Legend has it in 1945 William "Billy Goat" Sianis, owner of the Billy Goat Tavern and a Cubs fan, bought two tickets to Game Four. Hoping to bring the team good luck he took his pet goat, Murphy, to the game. The ushers stopped him at the entrance because no animals were allowed. Billy Goat appealed to the owner of the Cubs, P.K. Wrigley, who replied, "Let Billy in, but not the goat." When Sianis demanded a reason, Wrigley replied, "Because the goat stinks." Billy threw up his arms and shouted, "The Cubs will never win a World Series so long as the goat is not allowed in Wrigley Field." The curse was cast.

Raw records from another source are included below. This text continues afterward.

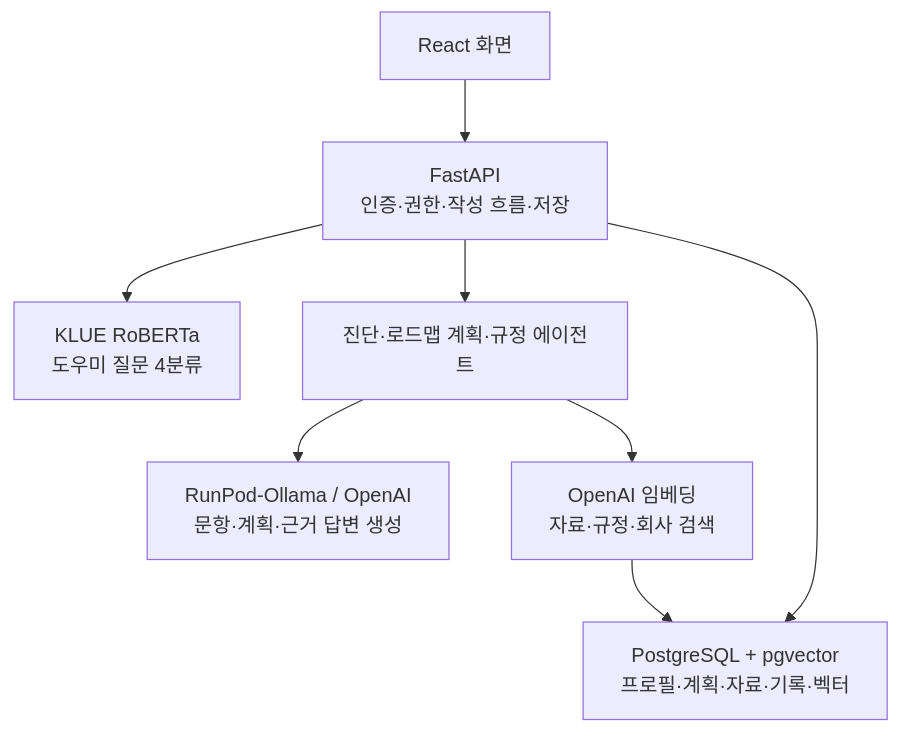
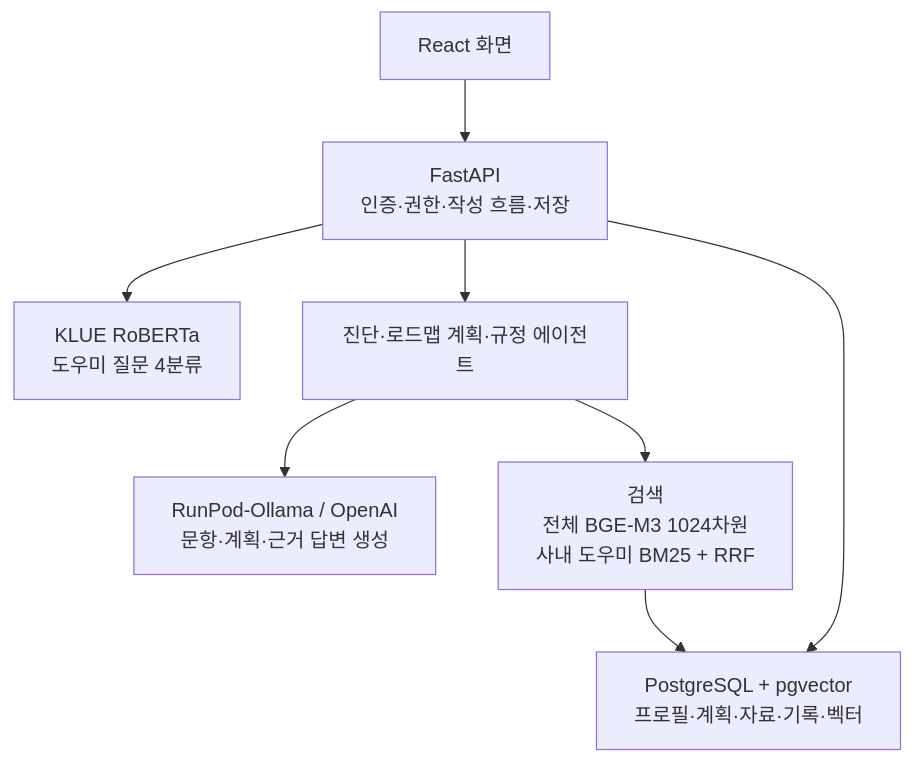
One commit to 20260528-skn-family-ai-33/SKN33-Final-2Team changed the second of 2 diagrams in README.md. Above: the diagram before and after it, drawn with Mermaid. The commit also changed other lines of this file and 57 other files, not shown here.

First line of the commit message:
feat: 전체 검색을 BGE-M3로 통일하고 이전 임베딩 경로 제거 (#133) (#129)

````diff
--- a/README.md
+++ b/README.md
@@ -67,10 +67,10 @@
 ```mermaid
 flowchart TB
     UI["React 화면"] --> API["FastAPI<br/>인증·권한·작성 흐름·저장"]
     API --> CLASSIFIER["KLUE RoBERTa<br/>도우미 질문 4분류"]
     API --> AGENTS["진단·로드맵 계획·규정 에이전트"]
     API --> DB["PostgreSQL + pgvector<br/>프로필·계획·자료·기록·벡터"]
     AGENTS --> LLM["RunPod-Ollama / OpenAI<br/>문항·계획·근거 답변 생성"]
-    AGENTS --> EMBED["OpenAI 임베딩<br/>자료·규정·회사 검색"]
+    AGENTS --> EMBED["검색<br/>전체 BGE-M3 1024차원<br/>사내 도우미 BM25 + RRF"]
     EMBED --> DB
 ```
````
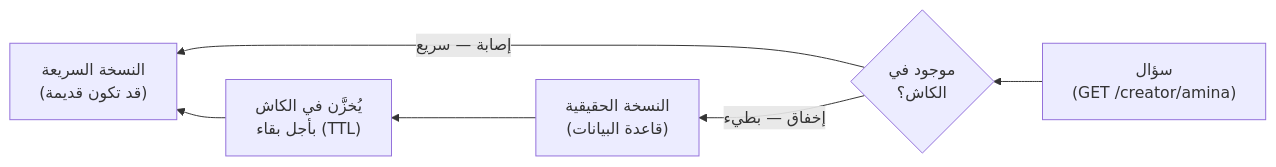
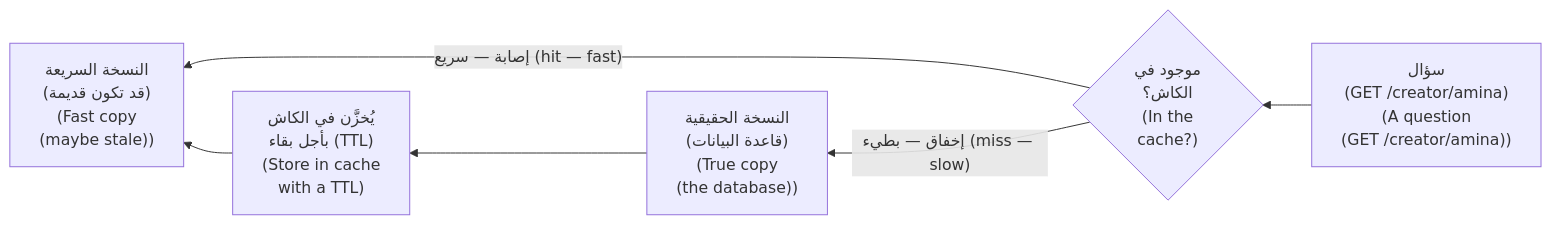
The first of 5 diagrams in modules/03-caching/module.ar.md (Tamoura/system-design-for-vibe-coders), drawn with Mermaid before and after one commit. The commit also changed other lines of this file and 62 other files, not shown here.

First line of the commit message:
Arabic editions: English on every diagram label, RTL fixes, rebuild

````diff
--- a/modules/03-caching/module.ar.md
+++ b/modules/03-caching/module.ar.md
@@ -56,7 +56,7 @@
 ```mermaid
 flowchart RL
-    Q["سؤال<br/>(GET /creator/amina)"] --> C{"موجود في<br/>الكاش؟"}
-    C -->|"إصابة — سريع"| F["النسخة السريعة<br/>(قد تكون قديمة)"]
-    C -->|"إخفاق — بطيء"| DB["النسخة الحقيقية<br/>(قاعدة البيانات)"]
-    DB --> S["يُخزَّن في الكاش<br/>بأجل بقاء (TTL)"] --> F
+    Q["سؤال<br/>(GET /creator/amina)<br/>(A question<br/>(GET /creator/amina))"] --> C{"موجود في<br/>الكاش؟<br/>(In the<br/>cache?)"}
+    C -->|"إصابة — سريع (hit — fast)"| F["النسخة السريعة<br/>(قد تكون قديمة)<br/>(Fast copy<br/>(maybe stale))"]
+    C -->|"إخفاق — بطيء (miss — slow)"| DB["النسخة الحقيقية<br/>(قاعدة البيانات)<br/>(True copy<br/>(the database))"]
+    DB --> S["يُخزَّن في الكاش<br/>بأجل بقاء (TTL)<br/>(Store in cache<br/>with a TTL)"] --> F
 ```
````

A good paranormal writer knows a curse can always be broken. You just need the right ritual and Cubs fans certainly tried. Over the years clothing superstitions abounded. One fan website suggested wearing Cubs hats 24/7. Another swore by donning new Cubs apparel, still another only old. For some, the road to victory was paved with dirty laundry. A smelly faction refused to clean Cubs shirts or jerseys while the Series continued. A less aromatic sect washed when the team lost to remove the bad luck. No wonder it took over 75 years to break the curse. The baseball gods were confused by conflicting ceremonies.
In primitive societies, breaking a curse often involved food, animals, or magic potions. In Chicago, the closest thing to a magic potion is beer, but food had its place as well. The 2015 attempt to break the curse featured five competitive eaters scarfing down 40 pounds of goat meat in 13 minutes at Taco in a Bag on Chicago’s North Side. Fans cheered them on. “If it works, we’re the smartest people in Chicago,” boasted co-owner Patrick Bertoletti. It didn’t. The Cubs lost to the Mets. A group called Reverse the Curse Chicago urged fans to donate dairy goats to impoverished Caribbean families while Heifer International ran a campaign to raise money to send goats to needy families in Third World countries.
In the end, what finally broke the curse? Nothing. There are no curses, silly, only 75 years of lousy baseball followed at last by one season where a team kept it together to the end. (And a certain writer never washed a lucky shirt because you never know.)
L. A. Kelley writes fantasy/sci-fi adventure stories with humor, romance, and a touch of sass. You can connect at